Every March, birders spill into the canyonlands outside of Austin, Texas, to search for Golden-cheeked Warblers. The tiny black-and-white songbird, with vibrant yellow splashed across its face, is the state’s sole endemic bird, and a federally protected species with an estimated population of 27,000. In early spring the birds migrate up from Central America to nest in the Hill Country, a region of limestone hills, caves, clear creeks, and swimming holes in Central Texas. There they construct deep cup nests, weaving strands of ash-juniper with spiderweb. By the end of summer, they and their fledglings are gone, departed back to the tropics.
The warblers depend on forests that have long been under threat from exploding municipal growth and rapid development along the booming I-35 corridor, which cuts north-south through the heart of the state.
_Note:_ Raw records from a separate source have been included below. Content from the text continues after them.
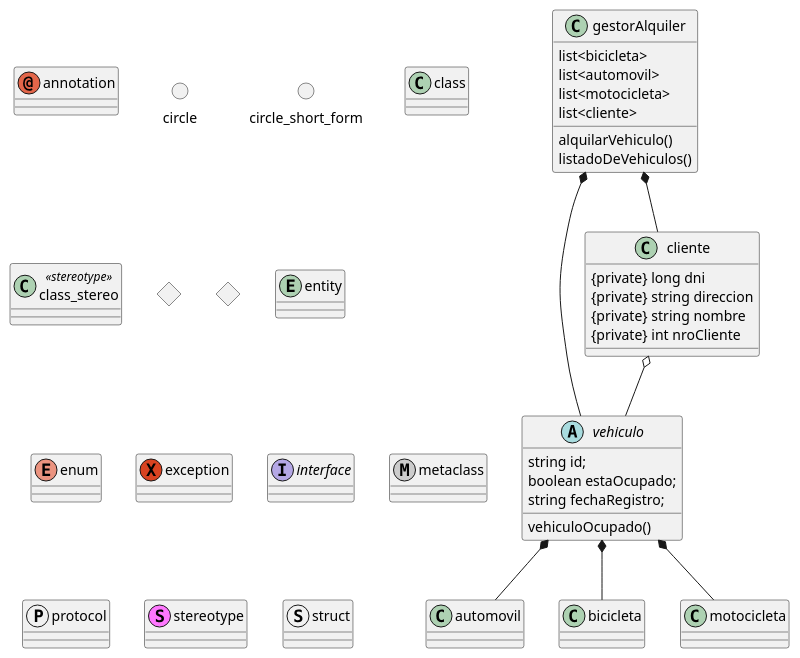
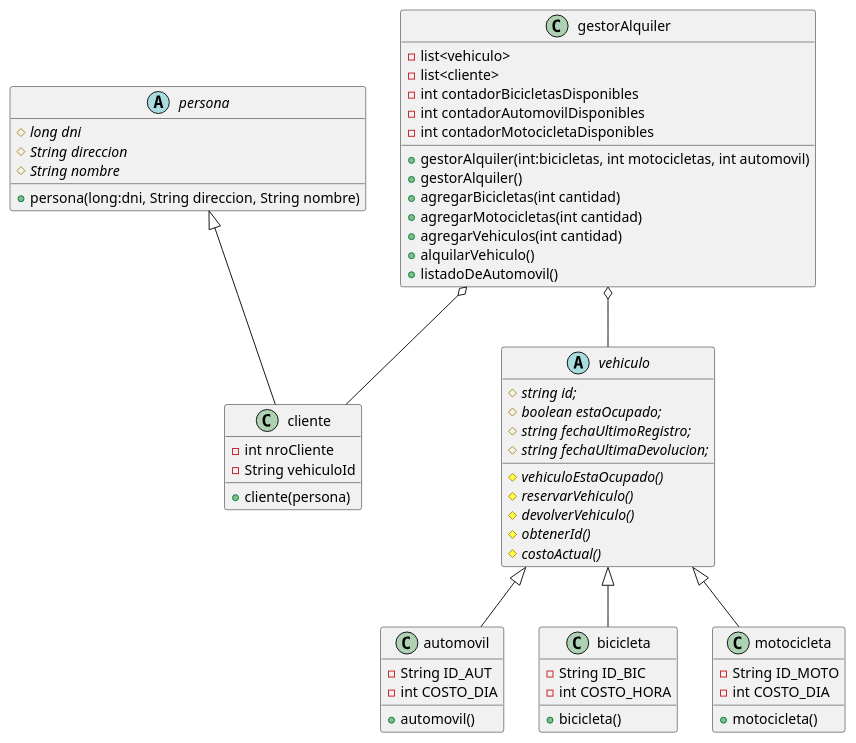
Before and after one commit to LauraMont/POO-UADE: the diagram in Clase3/classDiagram.puml, drawn with PlantUML.

Commit message:
Modificacion de diagrama de clases (classDiagram.pum), se agregaron las relaciones necesarias

```diff
--- a/Clase3/classDiagram.puml
+++ b/Clase3/classDiagram.puml
@@ -1,54 +1,76 @@
 @startuml
+
+class           persona
 abstract        vehiculo
 class           cliente
 class           automovil
 class           bicicleta
 class           motocicleta
 class           gestorAlquiler
 
-vehiculo *-- bicicleta
-vehiculo *-- automovil
-vehiculo *-- motocicleta
-gestorAlquiler *-- cliente
-gestorAlquiler *-- vehiculo
-cliente o-- vehiculo
+vehiculo <|-- bicicleta
+vehiculo <|-- automovil
+vehiculo <|-- motocicleta
+gestorAlquiler o-- cliente
+gestorAlquiler o-- vehiculo
+persona <|-- cliente
+
+abstract persona{
+     # {abstract} long dni
+     # {abstract} String direccion
+     # {abstract} String nombre
+     + persona(long:dni, String direccion, String nombre)
+}
 
 class cliente{
-     {private} long dni
-     {private} string direccion
-     {private} string nombre
-     {private} int nroCliente
+     - int nroCliente
+     - String vehiculoId
+     + cliente(persona)
 }
 
 class gestorAlquiler{
-    list<bicicleta>
-    list<automovil>
-    list<motocicleta>
-    list<cliente>
-    alquilarVehiculo()
-    listadoDeVehiculos()
+    - list<vehiculo>
+    - list<cliente>
+    - int contadorBicicletasDisponibles
+    - int contadorAutomovilDisponibles
+    - int contadorMotocicletaDisponibles
+    + gestorAlquiler(int:bicicletas, int motocicletas, int automovil)
+    + gestorAlquiler()
+    + agregarBicicletas(int cantidad)
+    + agregarMotocicletas(int cantidad)
+    + agregarVehiculos(int cantidad)
+    + alquilarVehiculo()
+    + listadoDeAutomovil()
 }
 
 abstract vehiculo{
-     string id;
-     boolean estaOcupado;
-     string fechaRegistro;
-     vehiculoOcupado()
+     #  {abstract} string id;
+     #  {abstract} boolean estaOcupado;
+     #  {abstract} string fechaUltimoRegistro;
+     #  {abstract} string fechaUltimaDevolucion;
+     #  {abstract} vehiculoEstaOcupado()
+     #  {abstract} reservarVehiculo()
+     #  {abstract} devolverVehiculo()
+     #  {abstract} obtenerId()
+     #  {abstract} costoActual()
 }
 
-annotation      annotation
-circle          circle
-()              circle_short_form
-class           class
-class           class_stereo  <<stereotype>>
-diamond         diamond
-<>              diamond_short_form
-entity          entity
-enum            enum
-exception       exception
-interface       interface
-metaclass       metaclass
-protocol        protocol
-stereotype      stereotype
-struct          struct
+class automovil{
+     - String ID_AUT
+     - int COSTO_DIA
+     + automovil()
+}
+
+class bicicleta{
+     - String ID_BIC
+     - int COSTO_HORA
+     + bicicleta()
+}
+
+class motocicleta{
+     - String ID_MOTO
+     - int COSTO_DIA
+     + motocicleta()
+}
+
 @enduml
```
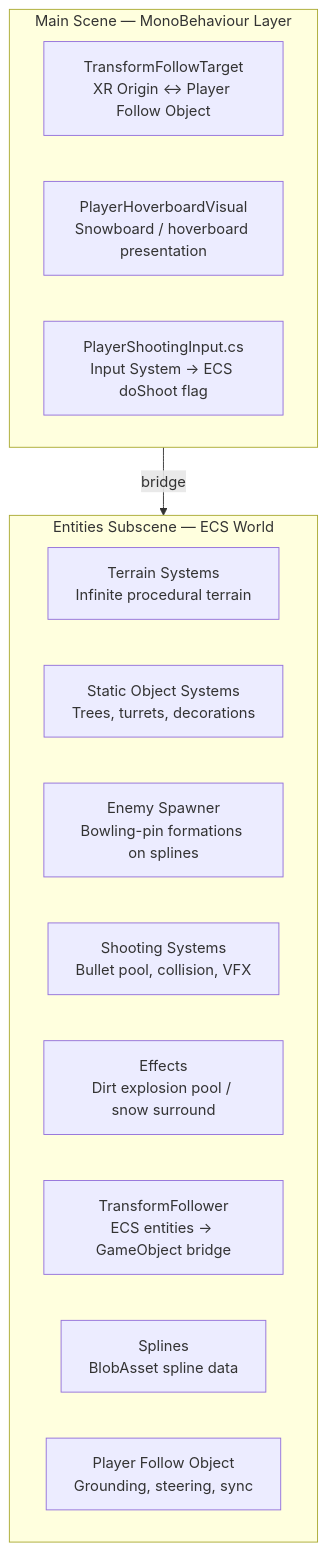
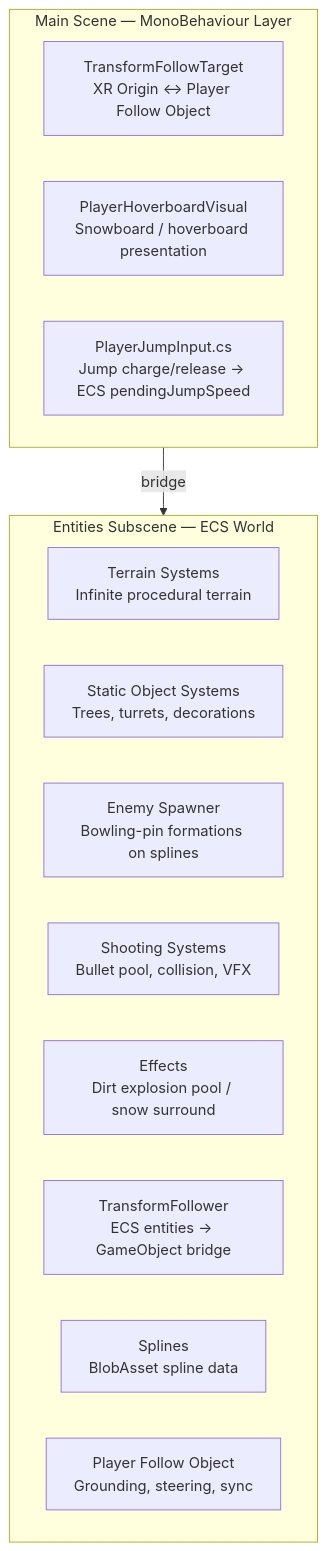
Before and after one commit to octopus8/BlueDesertFox: the first of 2 diagrams in Assets/_App/Escape Mountain/Documentation/SCENE_OVERVIEW.md, drawn with Mermaid. The commit also changed other lines of this file and 10 other files, not shown here.

````diff
--- a/Assets/_App/Escape Mountain/Documentation/SCENE_OVERVIEW.md
+++ b/Assets/_App/Escape Mountain/Documentation/SCENE_OVERVIEW.md
@@ -19,21 +19,21 @@
 ```mermaid
 flowchart TD
     subgraph MAIN["Main Scene — MonoBehaviour Layer"]
         TFT["TransformFollowTarget\nXR Origin ↔ Player Follow Object"]
         PHV["PlayerHoverboardVisual\nSnowboard / hoverboard presentation"]
-        PSI["PlayerShootingInput.cs\nInput System → ECS doShoot flag"]
+        PJI["PlayerJumpInput.cs\nJump charge/release → ECS pendingJumpSpeed"]
     end
 
     subgraph ECS["Entities Subscene — ECS World"]
         TS["Terrain Systems\nInfinite procedural terrain"]
         SOS["Static Object Systems\nTrees, turrets, decorations"]
         ES["Enemy Spawner\nBowling-pin formations on splines"]
         SS["Shooting Systems\nBullet pool, collision, VFX"]
         EFF["Effects\nDirt explosion pool / snow surround"]
         TF["TransformFollower\nECS entities → GameObject bridge"]
         SPL["Splines\nBlobAsset spline data"]
         PFO["Player Follow Object\nGrounding, steering, sync"]
     end
 
     MAIN -->|"bridge"| ECS
 ```
````
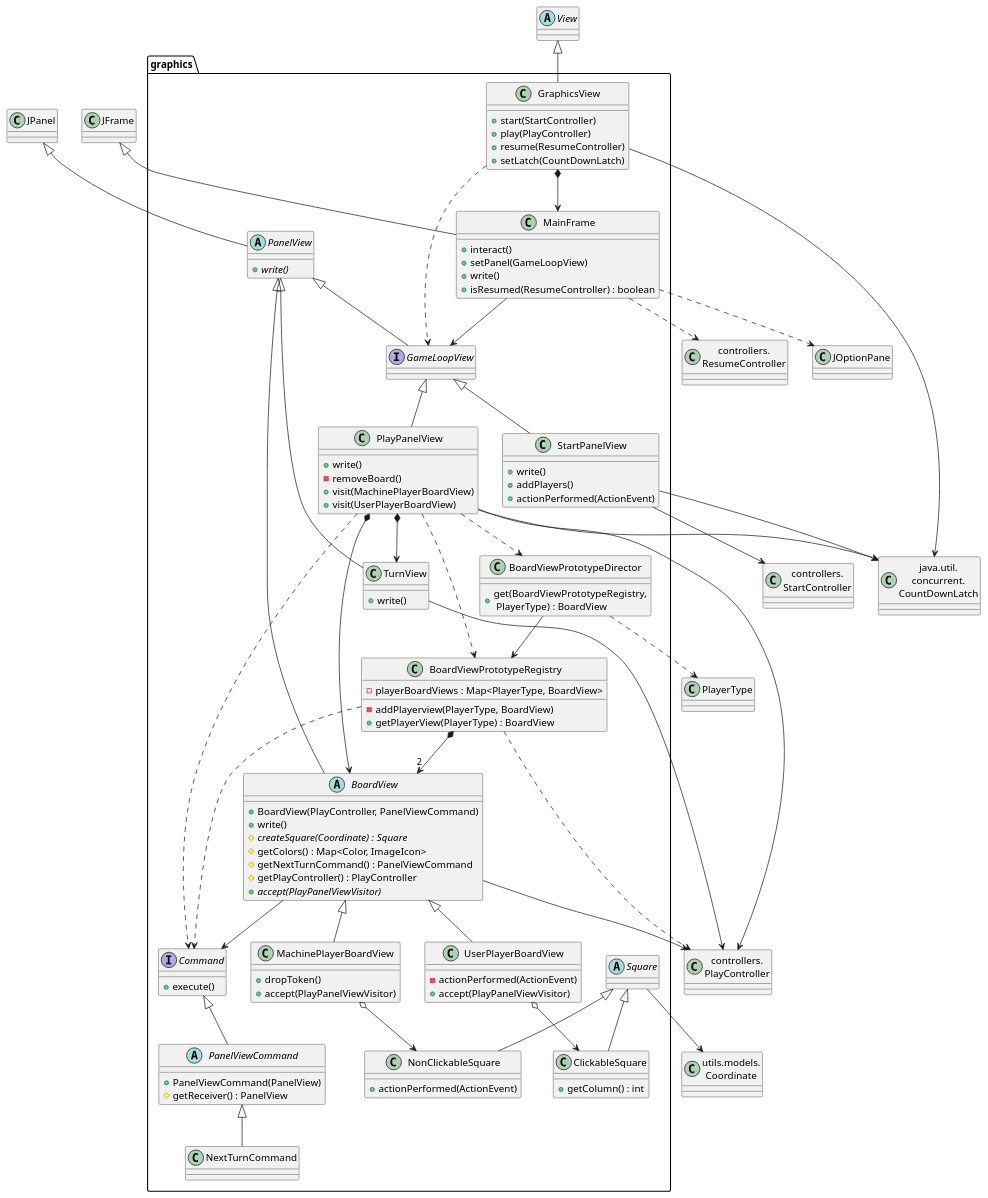
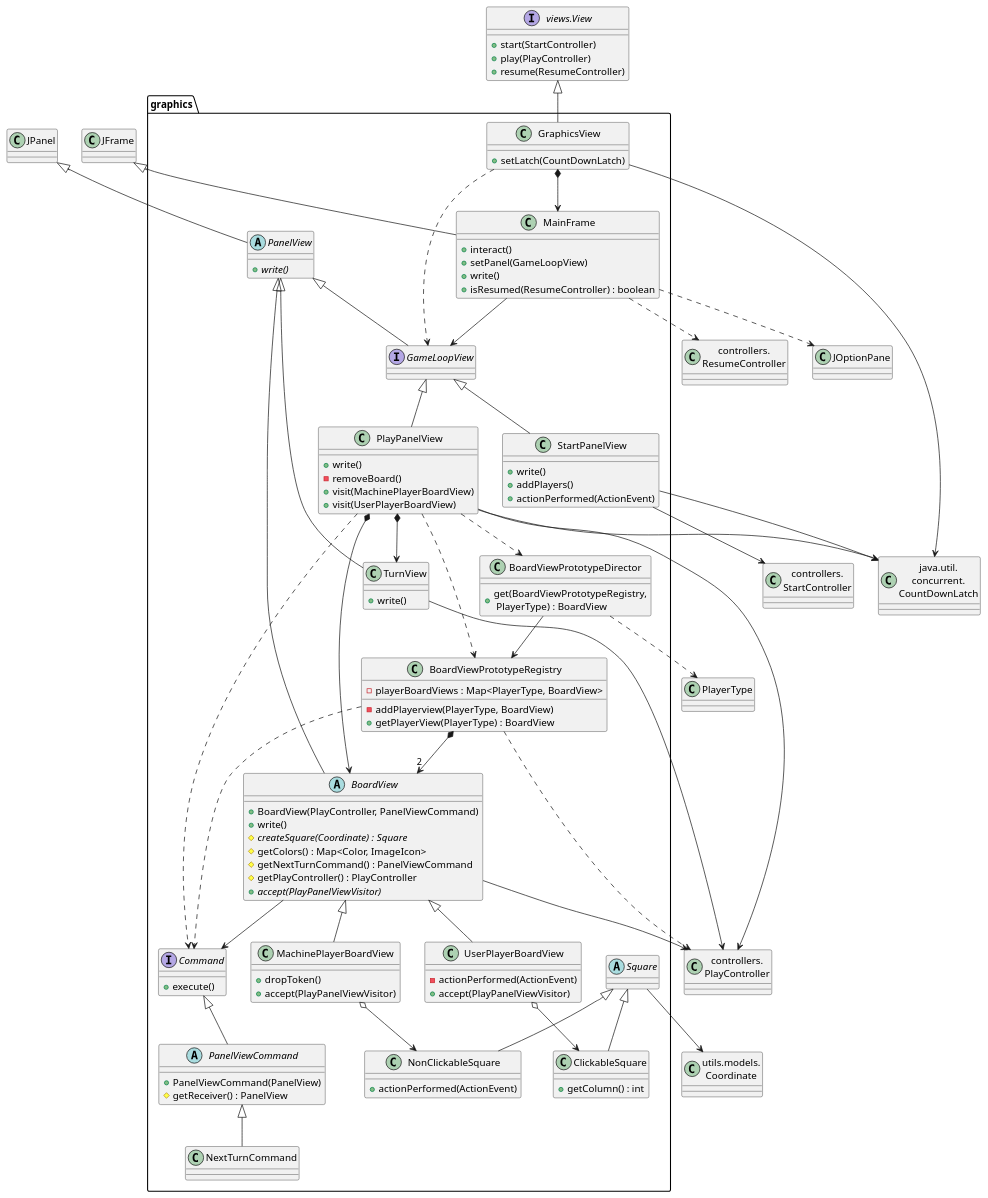
Before and after one commit to js-rom/connect4: the diagram in connect4/Docs/diagrams/src/packages/connect4.connect4.views.graphics.plantuml, drawn with PlantUML. The commit also changed 7 other files, not shown here.

```diff
--- a/connect4/Docs/diagrams/src/packages/connect4.connect4.views.graphics.plantuml
+++ b/connect4/Docs/diagrams/src/packages/connect4.connect4.views.graphics.plantuml
@@ -1,139 +1,141 @@
 @startuml connect4.connect4.views.graphics
 class graphics.GraphicsView {
-    +start(StartController)
-    +play(PlayController)
-    +resume(ResumeController)
     +setLatch(CountDownLatch)
 }
 
 class CountDownLatch as "java.util.\nconcurrent.\nCountDownLatch"
 class graphics.MainFrame{
      +interact()
     +setPanel(GameLoopView)
     +write()
     +isResumed(ResumeController) : boolean
 }
 abstract class graphics.PanelView {
     + {abstract} write()
 }
 interface graphics.GameLoopView
 class graphics.StartPanelView {
     +write()
     +addPlayers()
     +actionPerformed(ActionEvent)
 }
 
 class graphics.PlayPanelView{
     +write()
     -removeBoard()
     +visit(MachinePlayerBoardView)
     +visit(UserPlayerBoardView)
 }
 abstract class graphics.BoardView {
     + BoardView(PlayController, PanelViewCommand)
     + write()
     #  {abstract}  createSquare(Coordinate) : Square
     # getColors() : Map<Color, ImageIcon>
     # getNextTurnCommand() : PanelViewCommand
     # getPlayController() : PlayController
     +  {abstract}  accept(PlayPanelViewVisitor)
 }
 class graphics.BoardViewPrototypeDirector{
     +get(BoardViewPrototypeRegistry,\n PlayerType) : BoardView
 }
 class graphics.BoardViewPrototypeRegistry{
     -playerBoardViews : Map<PlayerType, BoardView> 
     -addPlayerview(PlayerType, BoardView)
     +getPlayerView(PlayerType) : BoardView
 }
 interface graphics.Command {
     +execute()
 }
 abstract class graphics.PanelViewCommand {
     +PanelViewCommand(PanelView)
     #getReceiver() : PanelView
 }
 class graphics.MachinePlayerBoardView {
     +dropToken()
     +accept(PlayPanelViewVisitor)
 }
 class graphics.UserPlayerBoardView{
     -actionPerformed(ActionEvent)
     +accept(PlayPanelViewVisitor)
 }
 
 class graphics.NextTurnCommand
 abstract class graphics.Square
 class graphics.ClickableSquare {
     + getColumn() : int
 }
 class graphics.NonClickableSquare {
     + actionPerformed(ActionEvent)
 }
 class graphics.TurnView{
     +write()
 }
 abstract class graphics.PanelView
 class StartController as "controllers.\nStartController"
 class PlayController as "controllers.\nPlayController"
 class ResumeController as "controllers.\nResumeController"
 class Coordinate as "utils.models.\nCoordinate"
+interface View as "views.View"{
+    +start(StartController)
+    +play(PlayController)
+    +resume(ResumeController)
+}
 
 
 GraphicsView --> CountDownLatch
 class JFrame
 JFrame <|-- MainFrame
 GraphicsView *--> MainFrame
 
 
 StartPanelView --> StartController
 StartPanelView --> CountDownLatch
 PlayPanelView --> PlayController
 PlayPanelView --> CountDownLatch
 BoardView --> PlayController
 TurnView --> PlayController
 MainFrame ..> ResumeController
 
-abstract class View
+
 View <|-- GraphicsView
 
 class JOptionPane
 MainFrame ..> JOptionPane
 
 JPanel <|-- PanelView
 PanelView <|-- GameLoopView
 GameLoopView <|-- StartPanelView
 GameLoopView <|-- PlayPanelView
 PanelView <|-- BoardView
 PanelView <|-- TurnView
 
 GraphicsView ..> GameLoopView
 MainFrame --> GameLoopView
 
 PlayPanelView *--> BoardView
 PlayPanelView *--> TurnView
 PlayPanelView ..> BoardViewPrototypeRegistry
 PlayPanelView ..> BoardViewPrototypeDirector
 BoardViewPrototypeDirector --> BoardViewPrototypeRegistry
 BoardViewPrototypeDirector ..> PlayerType
 BoardViewPrototypeRegistry ..> PlayController
 BoardViewPrototypeRegistry ..> Command
 BoardViewPrototypeRegistry *--> "2"BoardView
 
 
 PlayPanelView ..> Command
 
 Command <|-- PanelViewCommand
 PanelViewCommand <|-- NextTurnCommand
 
 
 BoardView <|-- MachinePlayerBoardView
 BoardView <|-- UserPlayerBoardView
 MachinePlayerBoardView o--> NonClickableSquare
 UserPlayerBoardView o--> ClickableSquare
 Square <|-- ClickableSquare
 Square <|-- NonClickableSquare
 BoardView --> Command
 
 Square --> Coordinate
 @enduml
```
The newest threat to the region comes from outside: the multibillion-dollar energy company Kinder Morgan, which moves over one-third of the natural gas consumed in the United States through over 70,000 miles of pipeline.
Read more from Asher Elbein with Audubon here